A malware known as NanHaiShu or “South China Sea Remote Access Trojan (RAT)” in Mandarin was discovered to have gathered intelligence related to the South China Sea arbitration case from the Philippines and organizations involved in assisting the South East Asian country which won an international arbitration case against China.
Hackers believed to be from China have attacked government and private-sector organizations linked to the row over the key waterway, a Japan Times report said quoting an analysis by Finnish cybersecurity firm F-Secure.
While asserting that it had no proof of Chinese government involvement, the F-Secure analysis said that hackers have tried to extract sensitive information from the Philippines and other targets.

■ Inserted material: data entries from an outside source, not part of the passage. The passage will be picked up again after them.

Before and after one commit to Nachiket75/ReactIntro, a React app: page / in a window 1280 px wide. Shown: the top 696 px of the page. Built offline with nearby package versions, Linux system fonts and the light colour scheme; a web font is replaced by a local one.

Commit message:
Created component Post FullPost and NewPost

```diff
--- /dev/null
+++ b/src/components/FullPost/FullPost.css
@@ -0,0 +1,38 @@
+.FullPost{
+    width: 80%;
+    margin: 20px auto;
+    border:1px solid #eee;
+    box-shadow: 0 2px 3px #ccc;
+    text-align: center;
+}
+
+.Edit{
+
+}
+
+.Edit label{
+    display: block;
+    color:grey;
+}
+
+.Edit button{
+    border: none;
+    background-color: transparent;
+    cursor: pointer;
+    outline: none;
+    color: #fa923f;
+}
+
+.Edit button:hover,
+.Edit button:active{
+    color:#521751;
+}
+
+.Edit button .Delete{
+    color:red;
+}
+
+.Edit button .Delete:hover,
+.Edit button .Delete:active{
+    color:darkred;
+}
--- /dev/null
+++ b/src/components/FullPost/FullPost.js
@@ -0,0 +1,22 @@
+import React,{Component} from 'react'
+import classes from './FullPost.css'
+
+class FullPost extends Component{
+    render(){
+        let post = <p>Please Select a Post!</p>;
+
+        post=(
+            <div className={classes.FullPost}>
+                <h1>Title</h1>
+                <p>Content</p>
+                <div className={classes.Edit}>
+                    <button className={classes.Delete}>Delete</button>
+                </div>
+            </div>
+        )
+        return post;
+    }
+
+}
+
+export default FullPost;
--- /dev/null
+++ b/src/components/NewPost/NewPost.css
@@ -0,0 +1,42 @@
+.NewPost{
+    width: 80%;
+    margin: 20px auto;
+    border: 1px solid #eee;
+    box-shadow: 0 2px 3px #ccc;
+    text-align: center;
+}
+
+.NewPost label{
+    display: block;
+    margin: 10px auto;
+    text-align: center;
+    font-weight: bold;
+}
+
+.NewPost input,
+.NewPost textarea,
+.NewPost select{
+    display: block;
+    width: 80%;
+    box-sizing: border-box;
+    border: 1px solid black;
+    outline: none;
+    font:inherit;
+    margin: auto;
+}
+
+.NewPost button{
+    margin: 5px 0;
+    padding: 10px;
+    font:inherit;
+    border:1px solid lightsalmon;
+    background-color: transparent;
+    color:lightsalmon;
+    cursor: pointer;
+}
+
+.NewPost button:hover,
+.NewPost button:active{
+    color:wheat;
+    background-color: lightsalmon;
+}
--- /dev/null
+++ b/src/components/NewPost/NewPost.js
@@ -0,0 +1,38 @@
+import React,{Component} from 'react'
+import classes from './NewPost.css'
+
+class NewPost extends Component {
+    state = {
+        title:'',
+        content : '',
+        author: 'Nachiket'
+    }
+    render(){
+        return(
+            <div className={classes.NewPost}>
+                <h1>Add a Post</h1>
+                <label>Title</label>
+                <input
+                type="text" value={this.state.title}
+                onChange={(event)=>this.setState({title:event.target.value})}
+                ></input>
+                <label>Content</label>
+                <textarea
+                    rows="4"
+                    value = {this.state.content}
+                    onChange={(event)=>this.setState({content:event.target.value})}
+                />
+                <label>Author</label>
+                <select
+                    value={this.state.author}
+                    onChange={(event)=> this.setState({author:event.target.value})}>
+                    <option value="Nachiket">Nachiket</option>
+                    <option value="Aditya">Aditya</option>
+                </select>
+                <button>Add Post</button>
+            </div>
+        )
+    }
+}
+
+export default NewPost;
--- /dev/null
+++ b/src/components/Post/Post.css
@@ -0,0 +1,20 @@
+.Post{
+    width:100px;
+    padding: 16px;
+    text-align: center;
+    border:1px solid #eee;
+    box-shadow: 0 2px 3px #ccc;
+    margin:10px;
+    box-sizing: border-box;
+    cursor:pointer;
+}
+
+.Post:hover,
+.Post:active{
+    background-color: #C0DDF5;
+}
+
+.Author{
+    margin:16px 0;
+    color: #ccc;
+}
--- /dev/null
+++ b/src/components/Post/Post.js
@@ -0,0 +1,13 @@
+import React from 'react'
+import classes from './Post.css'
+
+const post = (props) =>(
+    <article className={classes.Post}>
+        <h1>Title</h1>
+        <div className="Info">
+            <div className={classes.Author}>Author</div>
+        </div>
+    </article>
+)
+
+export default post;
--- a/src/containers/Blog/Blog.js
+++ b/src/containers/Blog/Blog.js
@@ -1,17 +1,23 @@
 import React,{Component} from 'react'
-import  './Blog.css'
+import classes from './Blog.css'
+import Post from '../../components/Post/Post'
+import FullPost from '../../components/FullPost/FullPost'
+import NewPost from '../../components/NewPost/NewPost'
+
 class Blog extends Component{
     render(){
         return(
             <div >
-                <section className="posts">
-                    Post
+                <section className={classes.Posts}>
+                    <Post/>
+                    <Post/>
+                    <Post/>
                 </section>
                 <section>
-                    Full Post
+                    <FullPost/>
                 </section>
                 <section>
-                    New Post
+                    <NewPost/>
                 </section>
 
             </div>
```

Notable targets included the Philippines Department of Justice, the organizers of the Asia-Pacific Economic Cooperation (APEC) Summit and an unidentified major international law firm involved in last month’s South China Sea arbitration decision at The Hague which went in favour of the Philippines, the report said.
The Department of Justice is believed to have played a key role in the case and reports ahead of a November 2015 APEC event in the Philippines had said leaders attending the summit would discuss the South China Sea issue, the Japan Times report said.
F-Secure said more organizations had been targeted, but details had been withheld at their request. The omitted portions of the report, however, did not indicate that the arbitration court would itself have been targeted by this malware campaign, Erka Koivunen, a cybersecurity adviser with F-Secure, was paraphrased in The Japan Times.
“Based on the specific selection of organizations targeted for attack by this malware, as well as indications revealed in our technical analysis of the malware itself, we believe the threat actor to be of Chinese origin,” the F-Secure report said.
The first version of the malware was spotted by the firm in January 2015, just after the Permanent Court of Arbitration posted a press release about the case asking for more information from the Philippine government.
While the malware samples uncovered by F-Secure had initially been connecting to command-and-control servers hosted by a U.S. cloud-computing service, that changed on Oct. 26, 2015, when all servers pointed to a Chinese IP address. This shift coincided with reports of a U.S. Navy ship making the first in a planned series of so-called freedom of navigation operations near Chinese-controlled islets in the South China Sea.
Called a Remote Access Trojan (RAT), it is spread in spear-phishing email messages that contain the malware as a file attachment, the report said. The email message contents include, among other things, industry-specific terminology indicating they were deliberately crafted with specific targets in mind.
Delivered via email in the form of convincingly crafted decoy files, the victim is enticed to open the attachment and voluntarily turn off protections, according to Koivunen, one of the authors of the F-Secure report.
One email, for example, targeted a Philippines Department of Justice employee with an attachment claiming to contain details of “staff bonuses.”
“The malware uses no vulnerabilities to get past security controls; rather it uses social-engineering tactics to convince the targeted user to take the trojan malware inside and install it on his or her computer,” Koivunen told Japan Times.